South Africa’s Gibela has announced they would be building 62 high-tech per year for the next ten years to add to the country’s fleet.
Recognized as the continent’s largest train manufacturing plant, Gibela is taking up the 51-billon-rand ($3-billion, 2.8-billion-euro) contract in a time when the South African rail infrastructure is in ruins.
South Africa’s railway infrastructure suffered the most during the coronavirus lockdown, with thieves plundering anything from cables and handrails to bricks and doors.
In the strictest months of confinement last year, looters went to work on unguarded stations and railway infrastructure, making off with almost anything that could be ripped off or cut down and carted off.
According to state-owned rail operator Passenger Rail Agency of South Africa (PRASA), more than 80% of the country’s train stations have been vandalised majorly within the long months of lockdown.

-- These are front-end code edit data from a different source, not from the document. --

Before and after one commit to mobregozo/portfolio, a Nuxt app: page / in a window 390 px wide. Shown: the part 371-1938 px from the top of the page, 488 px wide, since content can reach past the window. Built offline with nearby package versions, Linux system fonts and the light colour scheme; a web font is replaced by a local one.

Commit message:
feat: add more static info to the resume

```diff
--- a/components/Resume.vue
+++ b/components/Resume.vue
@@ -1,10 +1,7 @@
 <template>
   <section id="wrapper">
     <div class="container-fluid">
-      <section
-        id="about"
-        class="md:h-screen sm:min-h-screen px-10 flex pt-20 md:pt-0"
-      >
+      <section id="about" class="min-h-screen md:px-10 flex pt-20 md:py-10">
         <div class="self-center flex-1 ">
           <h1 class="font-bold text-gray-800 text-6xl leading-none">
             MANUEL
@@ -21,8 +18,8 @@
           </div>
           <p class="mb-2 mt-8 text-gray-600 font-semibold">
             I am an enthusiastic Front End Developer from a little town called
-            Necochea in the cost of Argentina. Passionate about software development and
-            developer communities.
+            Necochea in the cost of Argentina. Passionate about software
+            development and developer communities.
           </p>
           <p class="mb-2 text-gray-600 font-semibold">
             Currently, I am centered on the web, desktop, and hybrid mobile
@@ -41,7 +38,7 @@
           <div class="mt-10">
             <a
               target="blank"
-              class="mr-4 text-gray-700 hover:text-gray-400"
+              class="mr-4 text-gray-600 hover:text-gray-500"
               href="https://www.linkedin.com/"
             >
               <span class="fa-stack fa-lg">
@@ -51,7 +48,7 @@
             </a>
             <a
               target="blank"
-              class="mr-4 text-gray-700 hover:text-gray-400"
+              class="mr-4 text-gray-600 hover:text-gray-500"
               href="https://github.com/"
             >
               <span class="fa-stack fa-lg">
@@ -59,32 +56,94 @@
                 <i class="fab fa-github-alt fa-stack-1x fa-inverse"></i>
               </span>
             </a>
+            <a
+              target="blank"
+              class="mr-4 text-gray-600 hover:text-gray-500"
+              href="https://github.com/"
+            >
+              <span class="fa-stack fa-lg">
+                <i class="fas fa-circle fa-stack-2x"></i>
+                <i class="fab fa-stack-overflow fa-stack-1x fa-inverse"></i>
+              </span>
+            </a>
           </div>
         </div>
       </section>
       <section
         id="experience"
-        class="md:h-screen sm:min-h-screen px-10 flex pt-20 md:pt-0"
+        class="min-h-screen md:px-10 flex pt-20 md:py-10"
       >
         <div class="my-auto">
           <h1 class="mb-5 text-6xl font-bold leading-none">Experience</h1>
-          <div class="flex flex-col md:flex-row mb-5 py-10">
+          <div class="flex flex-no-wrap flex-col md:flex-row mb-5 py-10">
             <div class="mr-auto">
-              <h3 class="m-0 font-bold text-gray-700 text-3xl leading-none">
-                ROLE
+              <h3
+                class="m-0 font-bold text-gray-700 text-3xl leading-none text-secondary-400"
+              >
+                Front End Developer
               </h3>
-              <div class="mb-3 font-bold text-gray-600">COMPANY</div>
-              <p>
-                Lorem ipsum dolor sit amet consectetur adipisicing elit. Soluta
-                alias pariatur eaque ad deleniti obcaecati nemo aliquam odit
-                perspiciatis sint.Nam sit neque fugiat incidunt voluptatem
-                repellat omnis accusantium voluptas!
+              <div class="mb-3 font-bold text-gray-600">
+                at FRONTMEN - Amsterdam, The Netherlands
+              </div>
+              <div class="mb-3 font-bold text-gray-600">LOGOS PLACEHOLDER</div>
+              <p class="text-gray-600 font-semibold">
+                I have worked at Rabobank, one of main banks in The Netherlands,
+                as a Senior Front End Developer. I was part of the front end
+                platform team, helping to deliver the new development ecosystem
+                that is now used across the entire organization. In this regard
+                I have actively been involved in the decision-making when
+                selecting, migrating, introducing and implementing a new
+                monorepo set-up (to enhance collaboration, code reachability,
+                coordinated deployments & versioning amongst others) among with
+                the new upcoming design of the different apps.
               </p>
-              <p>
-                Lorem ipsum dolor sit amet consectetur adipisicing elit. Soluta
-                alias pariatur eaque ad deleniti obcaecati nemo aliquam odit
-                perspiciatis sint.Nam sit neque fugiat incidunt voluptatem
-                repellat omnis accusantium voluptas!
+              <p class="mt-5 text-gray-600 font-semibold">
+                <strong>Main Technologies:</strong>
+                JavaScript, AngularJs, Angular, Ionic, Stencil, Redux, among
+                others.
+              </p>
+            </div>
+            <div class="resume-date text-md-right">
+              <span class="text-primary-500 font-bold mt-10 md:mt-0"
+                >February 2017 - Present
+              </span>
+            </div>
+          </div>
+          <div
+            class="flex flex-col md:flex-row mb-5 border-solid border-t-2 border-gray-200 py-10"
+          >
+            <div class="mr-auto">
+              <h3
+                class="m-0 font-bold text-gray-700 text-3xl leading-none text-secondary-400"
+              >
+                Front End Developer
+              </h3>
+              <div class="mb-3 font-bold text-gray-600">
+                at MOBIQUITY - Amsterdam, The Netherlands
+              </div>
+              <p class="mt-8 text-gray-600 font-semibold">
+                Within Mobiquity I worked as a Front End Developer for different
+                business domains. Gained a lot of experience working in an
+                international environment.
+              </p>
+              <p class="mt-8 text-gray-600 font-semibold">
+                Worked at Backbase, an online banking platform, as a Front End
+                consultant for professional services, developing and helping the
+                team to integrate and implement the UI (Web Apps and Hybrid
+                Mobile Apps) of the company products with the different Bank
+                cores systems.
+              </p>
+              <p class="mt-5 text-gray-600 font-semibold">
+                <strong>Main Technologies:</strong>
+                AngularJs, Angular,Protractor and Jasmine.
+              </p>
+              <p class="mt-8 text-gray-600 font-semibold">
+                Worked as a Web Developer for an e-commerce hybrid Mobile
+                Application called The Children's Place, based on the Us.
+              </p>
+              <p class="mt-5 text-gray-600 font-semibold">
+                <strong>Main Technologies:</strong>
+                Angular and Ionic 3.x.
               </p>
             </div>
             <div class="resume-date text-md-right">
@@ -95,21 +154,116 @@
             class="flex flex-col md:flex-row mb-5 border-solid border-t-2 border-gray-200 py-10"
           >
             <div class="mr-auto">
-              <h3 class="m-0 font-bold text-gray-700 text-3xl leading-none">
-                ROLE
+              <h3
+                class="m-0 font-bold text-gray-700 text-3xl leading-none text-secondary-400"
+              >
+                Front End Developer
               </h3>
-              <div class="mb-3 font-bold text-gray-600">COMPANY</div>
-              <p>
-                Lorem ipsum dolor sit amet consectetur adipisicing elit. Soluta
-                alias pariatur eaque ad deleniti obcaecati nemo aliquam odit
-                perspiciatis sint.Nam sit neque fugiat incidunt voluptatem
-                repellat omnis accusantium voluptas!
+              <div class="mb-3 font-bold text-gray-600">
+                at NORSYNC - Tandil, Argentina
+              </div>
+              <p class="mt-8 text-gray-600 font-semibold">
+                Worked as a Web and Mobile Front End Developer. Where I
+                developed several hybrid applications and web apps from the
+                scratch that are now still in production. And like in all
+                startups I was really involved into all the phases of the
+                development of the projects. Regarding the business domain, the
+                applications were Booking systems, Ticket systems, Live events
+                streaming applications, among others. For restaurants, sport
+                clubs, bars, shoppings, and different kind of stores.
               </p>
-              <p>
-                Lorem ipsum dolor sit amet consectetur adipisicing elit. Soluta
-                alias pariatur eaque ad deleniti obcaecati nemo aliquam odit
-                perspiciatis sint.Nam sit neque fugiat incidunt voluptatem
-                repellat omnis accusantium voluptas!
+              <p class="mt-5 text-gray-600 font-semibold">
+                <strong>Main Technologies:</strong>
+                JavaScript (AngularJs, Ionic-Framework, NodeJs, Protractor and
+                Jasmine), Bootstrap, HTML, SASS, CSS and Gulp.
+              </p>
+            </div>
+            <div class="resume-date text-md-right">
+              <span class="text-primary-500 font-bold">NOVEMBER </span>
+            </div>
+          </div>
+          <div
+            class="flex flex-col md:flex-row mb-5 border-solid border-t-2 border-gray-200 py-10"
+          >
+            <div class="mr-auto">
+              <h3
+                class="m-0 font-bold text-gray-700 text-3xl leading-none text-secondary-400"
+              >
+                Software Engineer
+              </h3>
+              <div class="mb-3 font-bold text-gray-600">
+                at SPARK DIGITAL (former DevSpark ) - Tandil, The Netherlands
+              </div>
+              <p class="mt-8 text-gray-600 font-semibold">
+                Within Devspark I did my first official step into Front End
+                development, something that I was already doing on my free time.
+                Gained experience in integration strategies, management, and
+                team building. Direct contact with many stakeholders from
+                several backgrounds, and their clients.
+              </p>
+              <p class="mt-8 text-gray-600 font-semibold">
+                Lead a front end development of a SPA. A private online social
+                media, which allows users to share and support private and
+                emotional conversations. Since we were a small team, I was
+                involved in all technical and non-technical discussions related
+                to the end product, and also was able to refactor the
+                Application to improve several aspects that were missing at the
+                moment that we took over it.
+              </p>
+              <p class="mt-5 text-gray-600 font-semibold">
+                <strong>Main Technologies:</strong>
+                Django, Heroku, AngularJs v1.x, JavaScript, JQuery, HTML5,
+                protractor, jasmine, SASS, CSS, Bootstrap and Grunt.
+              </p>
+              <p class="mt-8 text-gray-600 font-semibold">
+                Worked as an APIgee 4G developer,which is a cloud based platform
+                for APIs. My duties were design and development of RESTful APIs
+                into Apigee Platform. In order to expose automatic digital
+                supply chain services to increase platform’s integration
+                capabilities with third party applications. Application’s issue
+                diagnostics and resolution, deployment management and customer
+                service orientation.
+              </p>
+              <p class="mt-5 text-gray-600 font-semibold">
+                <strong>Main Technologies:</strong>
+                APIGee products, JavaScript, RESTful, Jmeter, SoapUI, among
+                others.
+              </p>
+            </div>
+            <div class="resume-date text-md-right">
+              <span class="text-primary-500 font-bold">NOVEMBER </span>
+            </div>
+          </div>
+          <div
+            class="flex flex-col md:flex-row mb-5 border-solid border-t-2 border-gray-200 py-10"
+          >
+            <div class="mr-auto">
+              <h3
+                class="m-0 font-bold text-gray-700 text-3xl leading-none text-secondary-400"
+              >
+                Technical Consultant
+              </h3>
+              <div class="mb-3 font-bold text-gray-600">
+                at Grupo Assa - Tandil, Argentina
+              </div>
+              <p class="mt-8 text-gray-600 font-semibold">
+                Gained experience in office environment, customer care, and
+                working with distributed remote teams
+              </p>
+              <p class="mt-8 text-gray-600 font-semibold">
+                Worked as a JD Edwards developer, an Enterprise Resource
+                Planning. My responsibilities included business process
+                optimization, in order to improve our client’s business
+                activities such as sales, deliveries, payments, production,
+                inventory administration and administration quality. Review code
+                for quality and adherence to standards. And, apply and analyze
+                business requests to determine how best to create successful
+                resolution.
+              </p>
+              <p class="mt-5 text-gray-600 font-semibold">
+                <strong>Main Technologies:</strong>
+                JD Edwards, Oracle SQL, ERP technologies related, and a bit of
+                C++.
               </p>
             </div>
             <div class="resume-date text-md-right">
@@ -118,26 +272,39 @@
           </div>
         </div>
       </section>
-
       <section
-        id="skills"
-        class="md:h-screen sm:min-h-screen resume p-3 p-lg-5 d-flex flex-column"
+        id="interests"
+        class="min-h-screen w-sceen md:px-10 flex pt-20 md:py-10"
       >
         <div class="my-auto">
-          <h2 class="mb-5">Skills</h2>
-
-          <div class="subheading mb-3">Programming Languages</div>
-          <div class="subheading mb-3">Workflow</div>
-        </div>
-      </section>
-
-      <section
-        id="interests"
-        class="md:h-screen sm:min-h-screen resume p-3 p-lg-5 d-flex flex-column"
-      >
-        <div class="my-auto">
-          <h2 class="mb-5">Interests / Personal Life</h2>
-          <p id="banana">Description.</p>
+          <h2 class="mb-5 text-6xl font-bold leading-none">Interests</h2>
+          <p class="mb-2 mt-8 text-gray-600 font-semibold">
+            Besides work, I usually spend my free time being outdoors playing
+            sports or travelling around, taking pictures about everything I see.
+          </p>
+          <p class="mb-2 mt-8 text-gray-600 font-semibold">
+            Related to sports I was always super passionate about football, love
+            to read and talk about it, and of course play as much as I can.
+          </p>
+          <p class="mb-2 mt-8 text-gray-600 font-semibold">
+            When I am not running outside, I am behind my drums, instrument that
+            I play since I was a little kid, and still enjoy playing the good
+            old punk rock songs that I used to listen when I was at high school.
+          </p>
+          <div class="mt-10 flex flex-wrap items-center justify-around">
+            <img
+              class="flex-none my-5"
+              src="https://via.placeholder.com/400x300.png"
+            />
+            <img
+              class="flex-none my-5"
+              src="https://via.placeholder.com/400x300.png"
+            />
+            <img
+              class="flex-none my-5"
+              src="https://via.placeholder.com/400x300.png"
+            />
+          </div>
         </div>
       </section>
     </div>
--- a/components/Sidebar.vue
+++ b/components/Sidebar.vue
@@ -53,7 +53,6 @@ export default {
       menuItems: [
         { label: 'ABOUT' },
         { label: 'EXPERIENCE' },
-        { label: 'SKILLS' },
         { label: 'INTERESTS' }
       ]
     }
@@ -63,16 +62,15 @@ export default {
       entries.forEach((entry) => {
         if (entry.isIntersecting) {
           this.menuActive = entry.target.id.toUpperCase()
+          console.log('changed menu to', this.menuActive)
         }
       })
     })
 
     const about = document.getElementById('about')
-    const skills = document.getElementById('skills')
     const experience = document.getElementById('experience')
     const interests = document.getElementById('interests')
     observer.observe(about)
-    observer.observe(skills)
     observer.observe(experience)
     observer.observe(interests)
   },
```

Gibela has a contract to build a fleet of 3,600 coaches or 600 complete trains — including wagons and engines — by the turn of the decade.
Since 2018, the factory has produced more than 50 complete trains, of which 16 have been dispatched to Cape Town and Durban while the rest are safely locked away at a storage depot in Pretoria awaiting deployment.
After overcoming teething troubles and falling behind schedule, Gibela is ramping up production.
“We will have to deliver 62 trains per year until the end of the project,” Gibela factory manager Loic Le Gorrec told AFP.
Alstom’s Southern Africa regional general manager Bernard Peille said: “Having this target of producing two cars per day in two years… (Gibela) should be basically one of the fastest production factories in the world, not only in Africa.”